> [Information supplied]
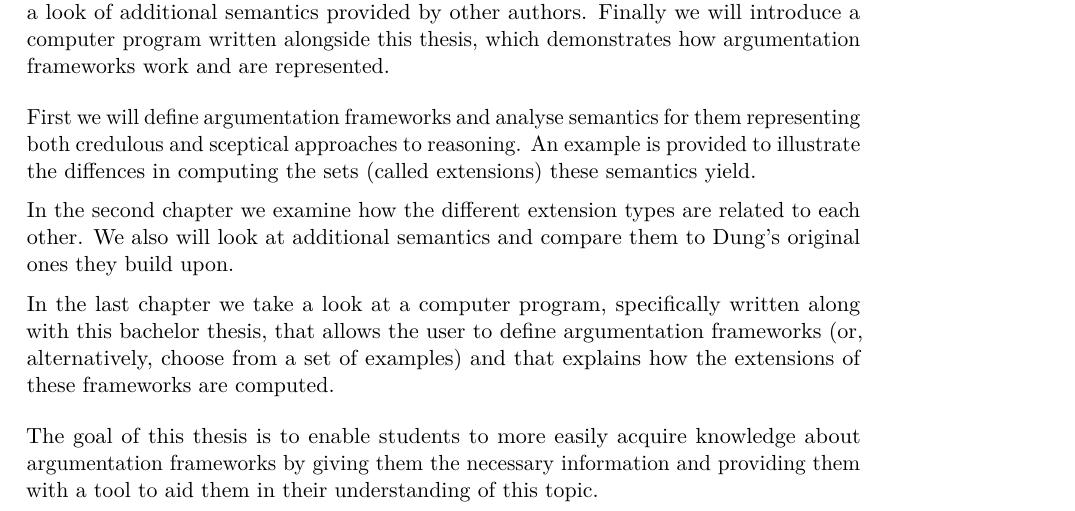
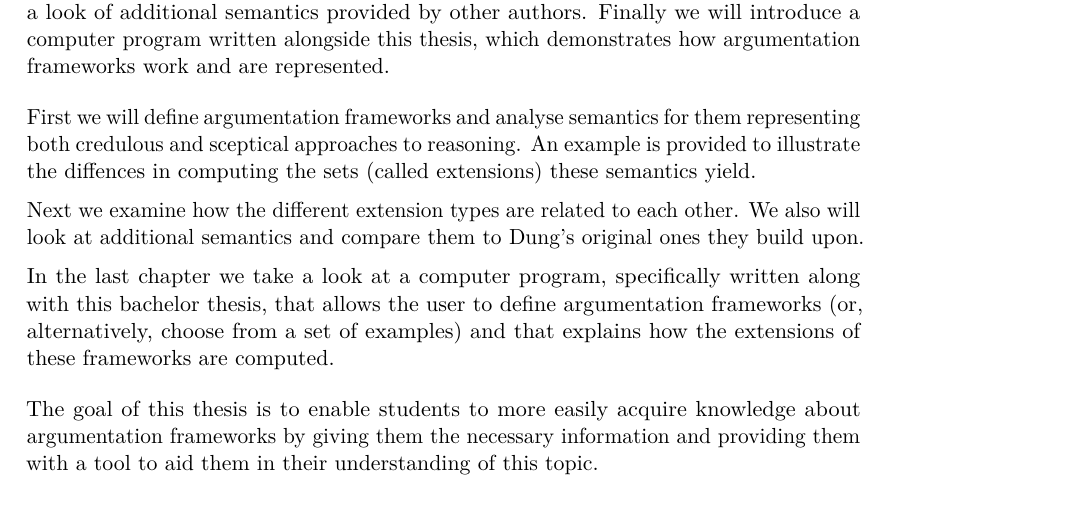
Before and after one commit to e1027108/bakk, a LaTeX thesis (bakk/bakk.tex): part of page 11 of 33, cut so that both start at the same text. Compiled offline with pdfLaTeX.

Commit message:
[0127] (tex) quick-fix of a sentence

```diff
--- a/bakk/bakk.tex
+++ b/bakk/bakk.tex
@@ -87,7 +87,7 @@ Most humans argue daily. A argument is made followed by a counter-argument and s
 In 1995 Dung, in \cite{Dung}, introduced \emph{argumentation frameworks} as a basic theory to implement human argumentation mechanisms on computers.\hl
 In this bachelor thesis we will provide information on Dung's original concept and explore relations between different semantics of argumentation frameworks. Further we will take a look of additional semantics provided by other authors. Finally we will introduce a computer program written alongside this thesis, which demonstrates how argumentation frameworks work and are represented.\cl %represented?
 First we will define argumentation frameworks and analyse semantics for them representing both credulous and sceptical approaches to reasoning. An example is provided to illustrate the diffences in computing the sets (called extensions) these semantics yield.\hl
-In the second chapter we examine how the different extension types are related to each other. We also will look at additional semantics and compare them to Dung's original ones they build upon.\hl
+Next we examine how the different extension types are related to each other. We also will look at additional semantics and compare them to Dung's original ones they build upon.\hl
 In the last chapter we take a look at a computer program, specifically written along with this bachelor thesis, that allows the user to define argumentation frameworks (or, alternatively, choose from a set of examples) and that explains how the extensions of these frameworks are computed.\cl
 The goal of this thesis is to enable students to more easily acquire knowledge about argumentation frameworks by giving them the necessary information and providing them with a tool to aid them in their understanding of this topic.%TODO a bit wonky?
 
```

> [Your goal] Check the data for lines with "different" and give only their number.

> [Response area] 3